On Wednesday, hear some of the latest in jazzoid sounds at the Mint with the Tulsa-based Jacob Fred Jazz Odyssey at 8 p.m.; their Lil’ Tae Rides Again is a strange, spacy little thing that keeps finding its way back into the CD player. So this could be a fascinating gig, especially if you’re in the right frame of mind for its self-described “hallucinatory psych-jazz.” Then, provided you can still drive, make for Mr. T’s Bowl in Highland Park by 10:30 for NYC drummer Matt Crane and saxophonist Adam Diller. Diller typically mixes his skronky jazz blowing with hip-hop and electronica, while unhelpfully citing Sun Ra, Edgar Varèse, Thomas Pynchon and Charles Bronson as influences (that must have been some session, though Pynchon probably never showed up). Meanwhile, his fervently over-the-edge collaborator Crane claims inspiration from everyone and everything: Ornette, of course, but also Black Flag and Harry Partch and Elvin and Philly Joe and Rashied Ali (and voodoo drumming and bata drums and a stack of old funk 45s ...). They asked that bassist Steve Reed and guitarist Joe Baiza join them for a schizoid jazz-stomp blowout. It’s free too.
But enough about the damn kids. Jazz god Sonny Rollins is at the Cerritos Center for the Performing Arts on Saturday. ’Nuff said, really, and even if his recent performances here have been a little underwhelming, he’s still Sonny Rollins. Check out East Broadway Run Down from 1966, where he and Freddie Hubbard just went out there crazy. You college hipsters can’t be talking all Trane and Ornette and not know this album. Mandatory listening. Hubbard begins his three-day 70th-birthday party this Thursday at Catalina. Check out the lineup: James Spaulding, Slide Hampton, Craig Handy, David Weiss, George Cables, Roy McCurdy and who knows who else — you better make your reservations now. Also, Dr. Lonnie Smith’s Crescent Boogaloo are at the Jazz Bakery through Saturday, including some excellent players, like alto Donald Harrison and trumpeter Christian Scott, and at the Bakery on Tuesday it’s Brazilian jazz pianist Marcos Ariel’s trio with the pure Brazilian drumming of Paulo Braga. Chuck Manning is still celebrating his brilliant Notes From the Real, this time at Charlie O’s on Saturday.
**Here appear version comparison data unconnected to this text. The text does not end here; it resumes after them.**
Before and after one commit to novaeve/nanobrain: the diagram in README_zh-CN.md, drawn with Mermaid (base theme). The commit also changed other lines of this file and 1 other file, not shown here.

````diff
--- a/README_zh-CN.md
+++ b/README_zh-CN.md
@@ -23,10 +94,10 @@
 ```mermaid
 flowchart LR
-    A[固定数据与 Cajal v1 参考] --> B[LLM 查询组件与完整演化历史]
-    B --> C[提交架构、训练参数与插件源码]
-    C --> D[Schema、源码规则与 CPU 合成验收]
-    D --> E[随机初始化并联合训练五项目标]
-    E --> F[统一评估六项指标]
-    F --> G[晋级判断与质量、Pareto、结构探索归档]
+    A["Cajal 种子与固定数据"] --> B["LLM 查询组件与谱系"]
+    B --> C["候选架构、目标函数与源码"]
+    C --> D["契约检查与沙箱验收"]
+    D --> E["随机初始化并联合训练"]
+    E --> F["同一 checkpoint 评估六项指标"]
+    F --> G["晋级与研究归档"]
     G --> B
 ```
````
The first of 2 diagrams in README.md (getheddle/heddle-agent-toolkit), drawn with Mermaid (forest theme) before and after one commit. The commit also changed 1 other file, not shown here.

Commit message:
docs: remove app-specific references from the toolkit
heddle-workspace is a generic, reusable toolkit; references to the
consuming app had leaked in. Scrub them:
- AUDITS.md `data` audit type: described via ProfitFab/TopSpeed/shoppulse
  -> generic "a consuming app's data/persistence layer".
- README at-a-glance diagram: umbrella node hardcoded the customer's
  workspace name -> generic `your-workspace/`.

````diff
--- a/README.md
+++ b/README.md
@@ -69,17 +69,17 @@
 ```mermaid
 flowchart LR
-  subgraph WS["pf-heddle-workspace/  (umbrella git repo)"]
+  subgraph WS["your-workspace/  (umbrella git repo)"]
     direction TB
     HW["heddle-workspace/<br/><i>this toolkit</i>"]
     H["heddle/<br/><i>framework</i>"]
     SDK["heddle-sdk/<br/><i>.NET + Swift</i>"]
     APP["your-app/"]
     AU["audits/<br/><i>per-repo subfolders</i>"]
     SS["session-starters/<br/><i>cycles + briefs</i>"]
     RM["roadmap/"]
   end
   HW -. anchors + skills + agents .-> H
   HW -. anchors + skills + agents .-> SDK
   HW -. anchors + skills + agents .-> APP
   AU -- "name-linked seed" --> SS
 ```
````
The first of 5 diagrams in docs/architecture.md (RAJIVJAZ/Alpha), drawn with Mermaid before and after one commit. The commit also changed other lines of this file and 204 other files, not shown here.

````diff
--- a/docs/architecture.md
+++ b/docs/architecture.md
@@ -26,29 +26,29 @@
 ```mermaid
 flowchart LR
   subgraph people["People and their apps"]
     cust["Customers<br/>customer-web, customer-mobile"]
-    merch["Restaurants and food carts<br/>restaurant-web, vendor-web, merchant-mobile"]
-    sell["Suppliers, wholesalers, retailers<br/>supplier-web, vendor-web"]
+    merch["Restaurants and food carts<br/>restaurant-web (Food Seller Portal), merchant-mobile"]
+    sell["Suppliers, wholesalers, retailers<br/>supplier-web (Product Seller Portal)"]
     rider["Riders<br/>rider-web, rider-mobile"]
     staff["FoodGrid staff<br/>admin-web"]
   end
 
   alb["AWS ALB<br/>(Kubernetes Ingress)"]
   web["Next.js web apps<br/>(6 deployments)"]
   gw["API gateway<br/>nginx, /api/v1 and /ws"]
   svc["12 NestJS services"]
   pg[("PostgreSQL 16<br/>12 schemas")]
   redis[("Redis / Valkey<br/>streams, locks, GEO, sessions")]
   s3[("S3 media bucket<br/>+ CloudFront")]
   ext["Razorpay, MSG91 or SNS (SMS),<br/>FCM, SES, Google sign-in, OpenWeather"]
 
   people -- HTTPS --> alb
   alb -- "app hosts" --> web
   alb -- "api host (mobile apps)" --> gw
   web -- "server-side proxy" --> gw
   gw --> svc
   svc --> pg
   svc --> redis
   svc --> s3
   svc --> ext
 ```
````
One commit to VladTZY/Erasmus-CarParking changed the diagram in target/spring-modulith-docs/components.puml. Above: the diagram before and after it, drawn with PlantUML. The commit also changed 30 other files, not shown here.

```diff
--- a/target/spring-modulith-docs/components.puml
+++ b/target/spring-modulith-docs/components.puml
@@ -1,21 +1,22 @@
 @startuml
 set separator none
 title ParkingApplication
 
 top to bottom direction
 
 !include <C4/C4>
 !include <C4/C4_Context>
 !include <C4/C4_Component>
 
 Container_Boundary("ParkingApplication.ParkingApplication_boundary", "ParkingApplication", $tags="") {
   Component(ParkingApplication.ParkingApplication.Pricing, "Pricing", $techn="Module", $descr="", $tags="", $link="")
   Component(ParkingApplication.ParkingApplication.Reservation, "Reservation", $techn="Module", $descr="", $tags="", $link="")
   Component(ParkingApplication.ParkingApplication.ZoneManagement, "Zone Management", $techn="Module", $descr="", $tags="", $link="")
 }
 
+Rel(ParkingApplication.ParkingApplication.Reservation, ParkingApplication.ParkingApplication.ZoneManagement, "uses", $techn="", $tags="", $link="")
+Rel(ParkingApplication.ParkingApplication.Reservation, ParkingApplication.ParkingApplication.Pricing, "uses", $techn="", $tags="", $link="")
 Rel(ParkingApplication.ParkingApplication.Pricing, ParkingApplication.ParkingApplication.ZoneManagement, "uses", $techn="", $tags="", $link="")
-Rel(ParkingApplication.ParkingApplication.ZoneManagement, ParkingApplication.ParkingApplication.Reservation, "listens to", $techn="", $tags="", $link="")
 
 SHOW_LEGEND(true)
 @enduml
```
Finally, on Thursday the hard-bopping CJS Quintet are at the Lighthouse, while drummer Matt Gordy’s quartet plays the Crowne.
(Brick can be reached at email@example.com.)